New statistics show that 20% of high school students use some sort of e-cigarette device. Middle and High school districts all across America are trying different methods to try to cut down on the vaping epidemic plaguing teenagers everywhere. A school in Alabama has even gone as extreme as removing the doors from bathroom stalls, since the bathroom is the number one spot teens go to vape during school hours.
The newest way districts are attempting to control this issue are vape detectors. Vape detectors look just like regular smoke alarms, however, since vapor from e-cigarette devices is less dense and overall a different chemical make up than regular smoke from fires, a different alarm system is needed. Some of these alarms are even equipped to detect smoke vapor from THC (marijuana) vapor pens, and loud sound abnormalities, which some districts are using to notify administrators when bullying may be occurring.
The detectors also won’t sound an alarm when vapor smoke is present, instead it sends a notification to a school administrators phone (or multiple phones depending on who syncs their phone with the device) this way school officials can go and confiscate the device from the teenager in question. The device works the same way when it detects unusually loud sound frequencies, such as shouting from bullying, which also helps administrators step in. To see for yourself how this technology works, click here to watch a video demonstration.
School districts in New Jersey, Ohio, and Illinois have already begun implementing these new detectors into their schools, and so far all three states are loving the results. Sparta Township School District is one of ten districts in the state of New Jersey that has begun installing these devices in its high schools, and has plans to install them in all school buildings by the end of the month. They also are planning on putting them all throughout the school, not just in bathrooms.
As far as removing bathroom stall doors, as one Alabama school has done, Superintendent Michael Rossi Jr. told CNN they wouldn’t go that far. “This is not a gotcha-type thing, it’s an educational, restorative and holistic response. We’re not looking to punish people” he said.
Districts in Ohio aren’t being as relaxed with punishment, as the schools who have already installed the detectors have made it clear that any student caught vaping, or selling vape products, will face suspension. Schools in Ohio, and states alike, are hoping to expand the installations of these devices to all schools in all districts, however, cost is a factor, and so far the districts that have begun implementing this new system have paid for it with grant money.
Illinois is one of the main states trying to distribute these devices throughout it’s many districts as quickly as possible.
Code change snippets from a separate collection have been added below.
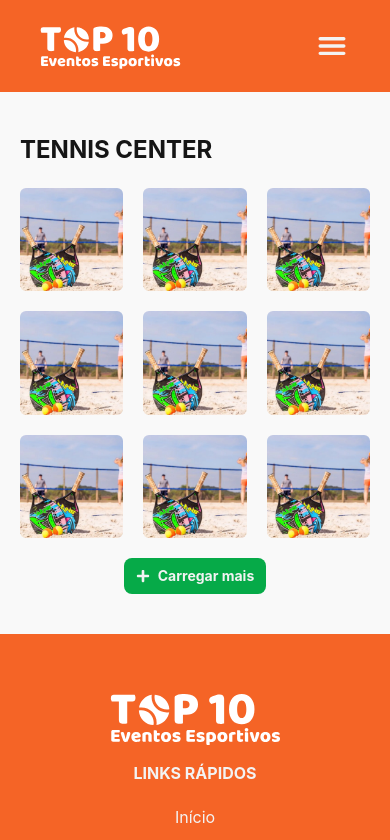
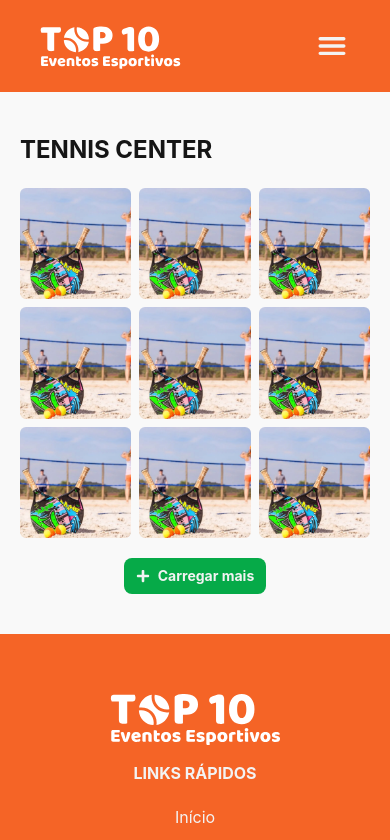
Before and after one commit to mjuliamiosso/top-10-eventos-esportivos, a Next.js app in the folder frontend/: page /tennisCenter in a window 390 px wide. Shown: the top 840 px of the page. Built offline with nearby package versions, Linux system fonts and the light colour scheme.

Commit message:
update: tennis center gap

```diff
--- a/frontend/src/app/tennisCenter/page.tsx
+++ b/frontend/src/app/tennisCenter/page.tsx
@@ -8,7 +8,7 @@
     <section className="bg-[var(--background-color)]">
       <div className="container sectionSpacing">
         <h2 className="sectionHeading">Tennis Center</h2>
-        <div className="grid grid-cols-3 gap-5">
+        <div className="grid grid-cols-3 gap-2 lg:gap-5">
           <div className="aspect-[1/1] relative w-full">
             <Image
               src="/beach-tennis.webp"
```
Illinois alone has seen 42 cases of respiratory illnesses linked to vaping within the past 90 days, so they’re definitely motivated into getting e-cigarettes out of the hands of teenagers.
According to CNN, Last month, “an 18-year-old from Illinois was hospitalized with a severe pulmonary illness after using e-cigarettes for almost two years. His lungs were similar to those of a 70-year-old adult,” his doctors said.
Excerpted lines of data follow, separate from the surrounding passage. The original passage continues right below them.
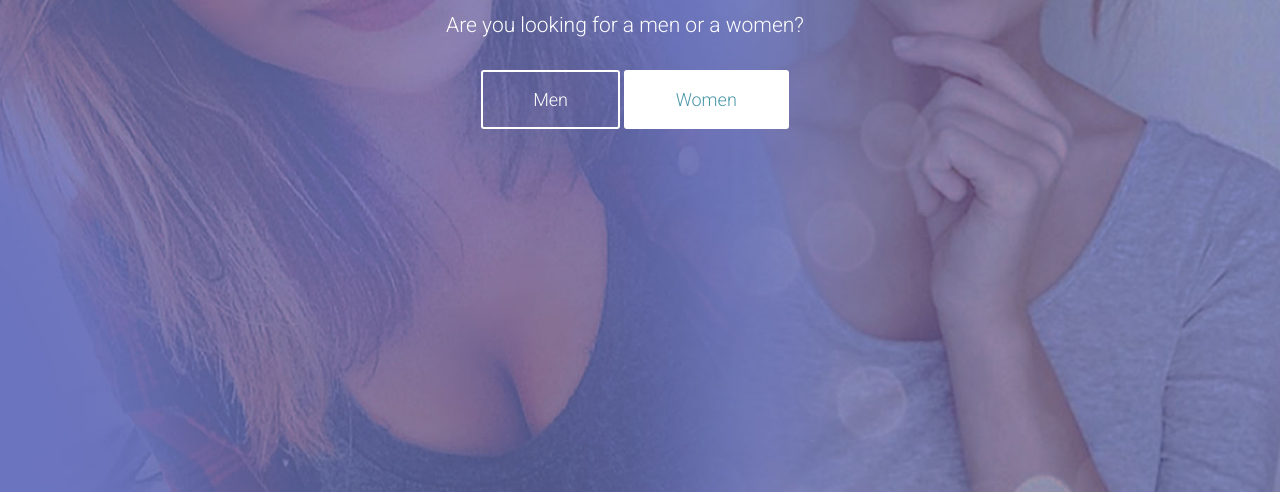
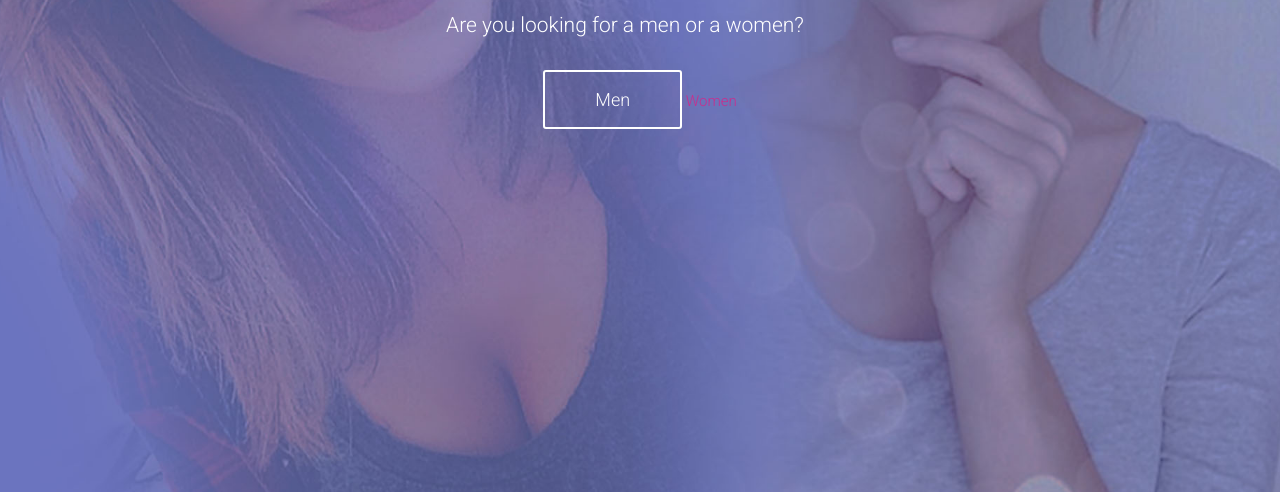
Before and after one commit to filrt/naughty, a plain HTML site: page index.html in a window 1280 px wide. Shown: the part 306-800 px from the top of the page. Drawn offline with nearby package versions, Linux system fonts and the light colour scheme.

Commit message:
Update index.html

```diff
--- a/index.html
+++ b/index.html
@@ -50,9 +50,7 @@
             </div>
             <div class="step">
                 <p>Are you looking for a men or a women?</p><a class="learn-btn animated fadeInUp step_button_1 next"
-                                                               href="javascript:void(0)"><span>Men</span></a> <a
-                    class="use-btn animated fadeInUp step_button_2 next"
-                    href="http://bit.ly/QuickFlirt"><span>Women</span></a>
+                                                               href="javascript:void(0)"><span>Men</span></a> <a href="http://bit.ly/QuickFlirt"><span>Women</span></a>
             </div>
             <div class="step" style="display:none;">
                 <p>What's your gender?</p><a class="use-btn animated fadeInUp step_button_2 next"
```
So far, the United States has reported 450 cases, and counting, of respiratory/lung related illness that is linked to vaping. Doctors and Scientists still aren’t totally sure what specific aspect of vaping is causing the pneumonia like epidemic, but they do know that all of these cases are occurring in individuals who vaped some sort of smoke product within 90 days of being hospitalized.
In addition, six of those 450 people have died from their specific ailments, and a majority of these cases are happening with young teenagers who are going through pods a day to get their nicotine fix. These vapor detectors are a good step in the right direction to fixing the nicotine epidemic affecting so many young people. In addition, school administrators everywhere encourage parents and guardians to make sure they’re enforcing a non-nicotine/tobacco household, as well as keeping an eye on their child and what they might be putting into their lungs.
Eric Mastrota is a Contributing Editor at The National Digest based in New York. A graduate of SUNY New Paltz, he reports on world news, culture, and lifestyle. You can reach him at firstname.lastname@example.org.